“In YUSD’s case, without adequate reserves already in place, significant concerns exist about the district weathering any future uncertainty, as this is not factored into the already bleak [Multi-Year Projection] MYP.”
The county letter expresses dismay over budget preparation and documentation, turnover in superintendents, a long-vacant payroll position, and administrative staff turnover after the Executive Assistant to the Superintendent left the district in November. MCSOS notes that a Director of Special Projects was hired with no experience in accounting and a notable lack of fiscal experience, overall. The Director of Special Projects resigned in December.
Further concerns were that the district hired a consultant to close the 2016-17 financials, and the district and county together hired a consultant to complete the annual audit, Federal Program Monitoring (FPM) audit and First Interim report. New hires, vacant positions, a lack of negotiations with teacher and staff unions, declining enrollment, lack of planning, and oversight of the district’s two independent charter schools were also among the concerns of the MCSOS.
Specific action is required, by the time of the Second Interim Report, says the County Office of Education.
The district is required to update its MYP and provide the county with a report by Feb. 2, which should incorporate the most recent parameters in the governor’s budget, as well as any program changes or budget cuts that the district board has approved.
The report should also contain any current successfully negotiated contracts that affect this and future years, the county says. Only successfully negotiated contracts will be included on the report.

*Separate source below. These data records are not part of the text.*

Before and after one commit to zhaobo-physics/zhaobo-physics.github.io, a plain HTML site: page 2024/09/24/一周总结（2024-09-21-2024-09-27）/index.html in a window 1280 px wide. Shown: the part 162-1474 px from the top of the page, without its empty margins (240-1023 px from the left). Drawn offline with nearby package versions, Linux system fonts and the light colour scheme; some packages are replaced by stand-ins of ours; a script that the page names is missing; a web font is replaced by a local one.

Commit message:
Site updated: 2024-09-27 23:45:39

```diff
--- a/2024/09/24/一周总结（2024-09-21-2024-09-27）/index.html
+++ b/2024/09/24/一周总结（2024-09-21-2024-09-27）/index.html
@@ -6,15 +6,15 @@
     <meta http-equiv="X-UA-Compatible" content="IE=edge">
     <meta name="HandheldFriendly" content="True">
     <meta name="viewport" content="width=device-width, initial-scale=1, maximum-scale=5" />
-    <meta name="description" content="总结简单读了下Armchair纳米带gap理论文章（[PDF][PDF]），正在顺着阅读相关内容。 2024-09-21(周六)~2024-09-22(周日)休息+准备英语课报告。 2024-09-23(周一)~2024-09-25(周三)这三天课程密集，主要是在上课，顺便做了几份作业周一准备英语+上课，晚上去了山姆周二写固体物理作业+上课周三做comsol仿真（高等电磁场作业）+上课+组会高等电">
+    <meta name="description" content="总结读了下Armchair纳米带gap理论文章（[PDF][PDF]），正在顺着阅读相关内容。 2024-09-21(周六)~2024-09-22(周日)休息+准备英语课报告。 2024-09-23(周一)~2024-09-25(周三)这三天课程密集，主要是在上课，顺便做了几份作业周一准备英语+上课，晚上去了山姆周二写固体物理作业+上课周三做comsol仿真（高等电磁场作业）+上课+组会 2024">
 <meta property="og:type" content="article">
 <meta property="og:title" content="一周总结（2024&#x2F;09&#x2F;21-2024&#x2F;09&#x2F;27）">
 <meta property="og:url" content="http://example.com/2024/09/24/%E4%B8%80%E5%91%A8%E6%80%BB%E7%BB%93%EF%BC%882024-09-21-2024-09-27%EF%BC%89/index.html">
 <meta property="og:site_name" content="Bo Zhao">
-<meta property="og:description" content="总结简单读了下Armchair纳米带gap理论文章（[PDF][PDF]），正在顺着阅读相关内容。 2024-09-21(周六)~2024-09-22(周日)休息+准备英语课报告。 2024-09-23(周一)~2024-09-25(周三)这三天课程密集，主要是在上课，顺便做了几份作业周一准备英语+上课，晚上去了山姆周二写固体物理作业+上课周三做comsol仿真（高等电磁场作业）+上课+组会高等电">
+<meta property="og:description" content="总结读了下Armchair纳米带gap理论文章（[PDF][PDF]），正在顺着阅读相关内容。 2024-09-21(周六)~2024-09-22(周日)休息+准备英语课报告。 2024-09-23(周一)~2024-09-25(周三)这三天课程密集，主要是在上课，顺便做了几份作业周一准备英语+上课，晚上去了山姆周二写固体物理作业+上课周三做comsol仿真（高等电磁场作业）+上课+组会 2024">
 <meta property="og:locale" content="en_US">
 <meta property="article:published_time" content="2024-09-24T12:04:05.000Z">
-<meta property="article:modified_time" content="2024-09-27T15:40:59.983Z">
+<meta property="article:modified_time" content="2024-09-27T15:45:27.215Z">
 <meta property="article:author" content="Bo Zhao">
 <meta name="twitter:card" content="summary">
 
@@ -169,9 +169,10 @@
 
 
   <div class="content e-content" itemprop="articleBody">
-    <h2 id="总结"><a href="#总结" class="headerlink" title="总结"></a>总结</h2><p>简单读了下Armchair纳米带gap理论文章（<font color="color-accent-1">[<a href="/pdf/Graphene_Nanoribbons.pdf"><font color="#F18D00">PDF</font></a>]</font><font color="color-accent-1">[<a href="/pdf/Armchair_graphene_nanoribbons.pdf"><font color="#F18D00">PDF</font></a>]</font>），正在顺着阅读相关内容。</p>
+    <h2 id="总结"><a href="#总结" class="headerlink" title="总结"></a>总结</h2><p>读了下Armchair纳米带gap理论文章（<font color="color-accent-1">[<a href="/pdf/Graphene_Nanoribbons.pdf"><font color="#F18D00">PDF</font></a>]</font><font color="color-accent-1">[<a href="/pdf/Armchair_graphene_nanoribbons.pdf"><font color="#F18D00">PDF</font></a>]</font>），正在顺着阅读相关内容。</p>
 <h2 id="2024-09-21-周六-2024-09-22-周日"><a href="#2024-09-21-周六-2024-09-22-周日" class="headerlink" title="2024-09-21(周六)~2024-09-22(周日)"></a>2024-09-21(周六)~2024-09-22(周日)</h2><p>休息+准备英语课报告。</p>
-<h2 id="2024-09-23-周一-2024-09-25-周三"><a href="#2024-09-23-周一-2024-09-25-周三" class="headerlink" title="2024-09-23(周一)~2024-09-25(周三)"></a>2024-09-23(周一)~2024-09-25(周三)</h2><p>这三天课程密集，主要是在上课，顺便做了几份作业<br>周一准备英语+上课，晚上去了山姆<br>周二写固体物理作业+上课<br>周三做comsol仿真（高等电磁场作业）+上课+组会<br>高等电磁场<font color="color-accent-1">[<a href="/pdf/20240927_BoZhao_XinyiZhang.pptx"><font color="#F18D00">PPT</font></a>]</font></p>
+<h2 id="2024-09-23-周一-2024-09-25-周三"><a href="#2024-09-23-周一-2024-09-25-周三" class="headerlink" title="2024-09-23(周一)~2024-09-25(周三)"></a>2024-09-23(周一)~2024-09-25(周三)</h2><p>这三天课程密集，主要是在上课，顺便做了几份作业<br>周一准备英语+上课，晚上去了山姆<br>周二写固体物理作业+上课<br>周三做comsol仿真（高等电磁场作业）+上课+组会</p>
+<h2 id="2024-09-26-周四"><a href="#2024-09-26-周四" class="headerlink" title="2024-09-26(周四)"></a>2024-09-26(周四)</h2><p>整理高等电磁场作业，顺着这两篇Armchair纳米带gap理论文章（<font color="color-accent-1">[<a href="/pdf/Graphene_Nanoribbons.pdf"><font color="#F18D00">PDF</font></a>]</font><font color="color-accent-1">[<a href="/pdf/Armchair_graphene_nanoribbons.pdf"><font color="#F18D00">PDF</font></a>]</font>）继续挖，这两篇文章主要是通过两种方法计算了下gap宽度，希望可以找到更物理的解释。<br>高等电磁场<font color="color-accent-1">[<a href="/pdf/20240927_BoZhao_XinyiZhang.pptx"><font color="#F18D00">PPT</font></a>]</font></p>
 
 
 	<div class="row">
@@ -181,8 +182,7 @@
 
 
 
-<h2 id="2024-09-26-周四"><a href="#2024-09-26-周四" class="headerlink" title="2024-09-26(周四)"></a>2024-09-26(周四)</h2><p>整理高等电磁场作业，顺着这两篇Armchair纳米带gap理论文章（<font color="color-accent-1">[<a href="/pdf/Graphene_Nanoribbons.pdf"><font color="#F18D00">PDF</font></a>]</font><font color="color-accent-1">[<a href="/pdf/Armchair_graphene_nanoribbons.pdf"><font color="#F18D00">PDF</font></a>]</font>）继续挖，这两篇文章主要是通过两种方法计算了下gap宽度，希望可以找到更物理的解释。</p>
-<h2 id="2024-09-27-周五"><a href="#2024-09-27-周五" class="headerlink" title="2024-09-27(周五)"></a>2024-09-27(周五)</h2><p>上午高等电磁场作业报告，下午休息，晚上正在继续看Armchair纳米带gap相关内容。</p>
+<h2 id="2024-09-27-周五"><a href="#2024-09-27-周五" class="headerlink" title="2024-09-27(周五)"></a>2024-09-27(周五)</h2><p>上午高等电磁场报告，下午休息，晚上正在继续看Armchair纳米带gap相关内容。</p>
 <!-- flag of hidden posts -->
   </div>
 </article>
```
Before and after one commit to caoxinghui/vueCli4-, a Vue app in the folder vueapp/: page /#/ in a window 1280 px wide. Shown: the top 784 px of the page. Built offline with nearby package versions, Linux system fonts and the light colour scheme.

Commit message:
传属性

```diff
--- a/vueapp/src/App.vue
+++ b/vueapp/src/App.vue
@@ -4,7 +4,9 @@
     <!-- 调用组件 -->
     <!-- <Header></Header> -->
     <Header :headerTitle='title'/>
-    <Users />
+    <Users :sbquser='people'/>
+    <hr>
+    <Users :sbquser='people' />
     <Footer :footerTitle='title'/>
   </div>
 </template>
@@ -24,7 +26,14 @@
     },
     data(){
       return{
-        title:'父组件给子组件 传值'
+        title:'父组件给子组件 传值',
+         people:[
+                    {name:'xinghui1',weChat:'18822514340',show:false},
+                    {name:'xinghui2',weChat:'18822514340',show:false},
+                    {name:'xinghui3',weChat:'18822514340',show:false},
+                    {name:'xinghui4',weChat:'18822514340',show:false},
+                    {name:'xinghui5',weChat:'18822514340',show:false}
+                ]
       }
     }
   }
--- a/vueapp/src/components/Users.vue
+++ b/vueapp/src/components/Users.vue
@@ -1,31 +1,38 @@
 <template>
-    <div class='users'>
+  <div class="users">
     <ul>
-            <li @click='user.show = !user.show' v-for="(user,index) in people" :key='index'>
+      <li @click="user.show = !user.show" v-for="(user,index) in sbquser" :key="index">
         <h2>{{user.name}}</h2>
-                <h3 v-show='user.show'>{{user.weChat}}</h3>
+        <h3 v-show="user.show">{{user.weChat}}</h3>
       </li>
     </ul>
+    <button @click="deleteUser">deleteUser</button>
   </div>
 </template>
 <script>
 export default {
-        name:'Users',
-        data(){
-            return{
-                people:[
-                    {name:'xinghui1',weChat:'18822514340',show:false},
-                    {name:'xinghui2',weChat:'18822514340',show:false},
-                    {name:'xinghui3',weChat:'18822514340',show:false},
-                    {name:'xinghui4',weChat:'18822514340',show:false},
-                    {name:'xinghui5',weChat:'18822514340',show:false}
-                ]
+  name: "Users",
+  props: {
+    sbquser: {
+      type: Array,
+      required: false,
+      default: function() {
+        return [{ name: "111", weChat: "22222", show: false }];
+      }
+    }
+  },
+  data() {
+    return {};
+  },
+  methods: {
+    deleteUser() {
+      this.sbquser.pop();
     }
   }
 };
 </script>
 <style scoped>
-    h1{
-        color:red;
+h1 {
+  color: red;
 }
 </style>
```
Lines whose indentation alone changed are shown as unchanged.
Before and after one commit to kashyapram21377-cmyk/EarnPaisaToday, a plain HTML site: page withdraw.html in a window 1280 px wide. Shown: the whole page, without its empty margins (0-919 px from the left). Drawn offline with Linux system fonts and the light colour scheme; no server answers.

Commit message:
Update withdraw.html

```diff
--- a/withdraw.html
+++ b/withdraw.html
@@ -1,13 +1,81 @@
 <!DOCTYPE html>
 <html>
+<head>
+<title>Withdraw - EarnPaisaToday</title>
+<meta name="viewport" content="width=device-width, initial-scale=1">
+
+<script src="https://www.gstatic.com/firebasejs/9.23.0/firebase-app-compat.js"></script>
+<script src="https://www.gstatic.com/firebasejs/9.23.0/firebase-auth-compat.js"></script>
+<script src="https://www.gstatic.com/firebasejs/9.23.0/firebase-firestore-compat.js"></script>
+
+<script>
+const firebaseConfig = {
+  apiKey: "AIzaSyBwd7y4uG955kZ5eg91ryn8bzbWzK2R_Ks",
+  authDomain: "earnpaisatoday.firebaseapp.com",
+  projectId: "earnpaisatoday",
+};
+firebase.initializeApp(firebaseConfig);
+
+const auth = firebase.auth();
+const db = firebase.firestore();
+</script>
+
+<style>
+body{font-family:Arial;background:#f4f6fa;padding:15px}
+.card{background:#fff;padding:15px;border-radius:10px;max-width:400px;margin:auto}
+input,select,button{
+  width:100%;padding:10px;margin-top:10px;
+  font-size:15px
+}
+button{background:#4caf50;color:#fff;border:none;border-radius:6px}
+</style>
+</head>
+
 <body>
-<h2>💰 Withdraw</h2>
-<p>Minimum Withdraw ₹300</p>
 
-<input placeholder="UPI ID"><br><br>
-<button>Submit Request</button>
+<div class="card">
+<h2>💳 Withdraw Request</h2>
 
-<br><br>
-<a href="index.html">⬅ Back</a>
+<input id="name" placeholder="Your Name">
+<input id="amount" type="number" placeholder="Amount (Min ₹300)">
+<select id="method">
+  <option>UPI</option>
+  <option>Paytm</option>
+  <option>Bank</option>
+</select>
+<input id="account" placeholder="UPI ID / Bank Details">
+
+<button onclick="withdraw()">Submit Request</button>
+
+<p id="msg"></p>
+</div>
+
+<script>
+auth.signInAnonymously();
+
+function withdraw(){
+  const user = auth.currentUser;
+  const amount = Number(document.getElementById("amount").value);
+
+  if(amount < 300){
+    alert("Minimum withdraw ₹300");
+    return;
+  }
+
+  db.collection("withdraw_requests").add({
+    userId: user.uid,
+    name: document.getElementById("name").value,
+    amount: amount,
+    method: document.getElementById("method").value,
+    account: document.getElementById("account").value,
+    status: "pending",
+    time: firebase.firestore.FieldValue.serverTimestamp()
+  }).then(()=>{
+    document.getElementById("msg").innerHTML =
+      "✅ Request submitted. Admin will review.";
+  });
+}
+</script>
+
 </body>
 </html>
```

The county recommends that staffing, class sizes and class schedule options be reviewed by Jan. 31 to ensure reductions that lead to financial solvency. Before issuing any non-voter approved debt, the district must have the word of the County Office of Education that they could repay the debt.
The district must provide the county office with a copy of any study, report, evaluation or audit if the study contains evidence of financial impact or fiscal distress under the state standards and criteria.
Finally, the county reminds the district that the Second Interim Report must be filed with the County Office of Education no later than Mar. 15, 2018.
Here’s the complete letter. Click on images to enlarge.